The main issue for me with Moving Out is the base movement physics when carrying an object, and the hit detection of the world around you. There were times when I'd be stuck against a door frame and have to push away hard to un-stick, or not be able to move up the side of a platform - with this often happening when carrying heavier items as a pair.
There were several occasions where myself and my partner would find ourselves arguing with each other to move in certain ways, only to discover we actually already were - our characters just weren't properly responding to our inputs. Often characters would refuse to spin around while holding bigger objects, which may have been a choice in development to better replicate real-life momentum and weight distribution - some heavy items need to be carried by dragging them backwards - but in this situation it wasn't an extra challenge, it was a hindrance to the gameplay.
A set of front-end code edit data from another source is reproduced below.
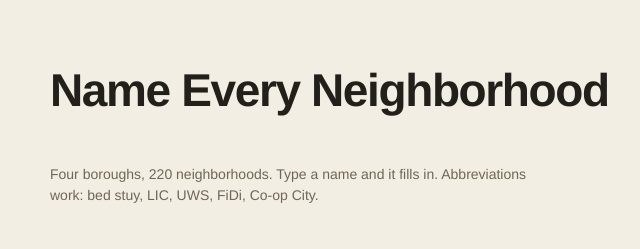
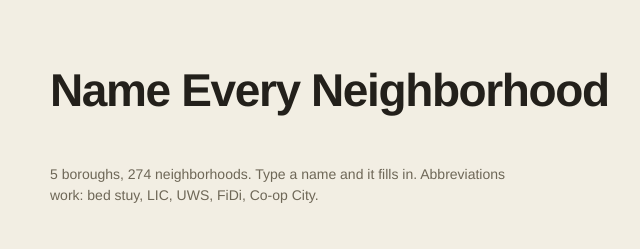
Before and after one commit to josephruocco/nyc-quiz, a plain HTML site: page name-them-all.html in a window 1280 px wide. Shown: the top 249 px of the page, 0-640 px from the left. Drawn offline with Linux system fonts and the light colour scheme.

Commit message:
Derive neighborhood list counts from data and correct outdated checks

```diff
--- a/name-them-all.html
+++ b/name-them-all.html
@@ -138,7 +138,7 @@
 <div class="wrap">
   <header>
     <h1>Name Every Neighborhood</h1>
-    <p class="sub">Four boroughs, 220 neighborhoods. Type a name and it fills in. Abbreviations work: bed stuy, LIC, UWS, FiDi, Co-op City.</p>
+    <p class="sub"><span id="neighborhoodCount">All five boroughs.</span> Type a name and it fills in. Abbreviations work: bed stuy, LIC, UWS, FiDi, Co-op City.</p>
   </header>
 
   <div class="bar">
@@ -203,6 +203,7 @@ for (const [name, cvar, list] of BOROUGHS) {
   grid.appendChild(col);
 }
 document.getElementById("total").textContent = total;
+document.getElementById("neighborhoodCount").textContent = `${BOROUGHS.length} boroughs, ${total} neighborhoods.`;
 
 const input = document.getElementById("guess");
 const flash = document.getElementById("flash");
@@ -266,6 +267,6 @@ input.focus();
 // self-check
 console.assert(norm("Bed-Stuy") === "bedstuy", "norm strips punctuation");
 console.assert(slots.filter(s => s.key === "murrayhill").length === 2, "Murray Hill exists in two boroughs");
-console.assert(new Set(slots.map(s => s.el.textContent)).size === slots.length - 1, "Murray Hill is the only duplicate name");
-console.assert(total === 220, "220 neighborhoods");
+console.assert(BOROUGHS.every(([, , names]) => new Set(names.map(norm)).size === names.length), "names are unique within each borough");
+console.assert(BOROUGHS.length === 5, "all five boroughs included");
 </script>
```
I actually thought long and hard about whether to mention this in the review, as this kind of criticism can often be received with a mumble of "git gud". But as a couple we never had this problem in other, easily comparable games, like the ones mentioned earlier. Moving between jobs, between levels, is also a mixed-bag - and is something else that other games like this have done better.
After picking up patients in each location in The Stretchers, for example, you drive through a fully realised 3D world, jumping off ramps, crashing through walls - all the good stuff - to drop the folk in need of help off at the hospital. For my partner and myself this was probably one of the most fun parts. In Moving Out, that approach is replaced with a top-down overworld where you drive your van to each new location, crashing into cars and pushing them into the rivers along the way. It's cute, but not as involved as it could have been. It's a personal preference of course, but I enjoy how other games have managed this, far better than what's seen in Moving Out.
Something that needs to be mentioned, but won't be dwelled on for too long, is that I reviewed this game on Xbox One - and the developers at SMG Studio must really hate Xbox. In the opening minutes of the game you complete a very nicely designed tutorial level, a fun little scene where you learn all the basics. For your troubles, what do you earn? 1G. One GamerScore. Come on, that's not cricket. There are four achievements in the game that suffer from this, which means you're gonna have to be in this for the long haul if you want your nice factor-of-five GamerScore back.
Moving Out suffers from a noticeable lack of cutscenes and memorable characters. We all remember the Onion King from Overcooked and his dog Kevin, and if you played The Stretchers you'd know the evil Captain Brains and the lovable idiotic Medics. This side is missing from Moving Out, and it's a real shame. That's not to say there isn't an effort. Your moving-out team talks to each other at the start of each mission, mentioning the odd things 'The Boss' says, but it's no substitute for creative and entertaining characters.
There's a fun game in Moving Out, and I'm sure there's an audience who will get hours of multiplayer, physics-based enjoyment out of it - but for me there are better games that scratch the exact same itch. A lack of charm and humour and some dodgy physics really hold back a game that could have been a lot more enjoyable.
It should also be mentioned that the game comes with accessibility options for those who need extra help when playing, including an Assist Mode, with toggle options for items that normally need buttons to be held, font size, dyslexia-friendly text and much more. This is something that the team at GAMINGbible values highly, and we support any project that aims to be as inclusive for as many players as possible. The game may not have clicked with my partner or myself, but I know and respect that it will bring a lot of joy to a lot of gamers out there.
Moving Out is released on April 28, and was reviewed on Xbox One using code supplied by the publisher. It's also available on PlayStation 4, Nintendo Switch and PC. Find a guide to our review scoring here.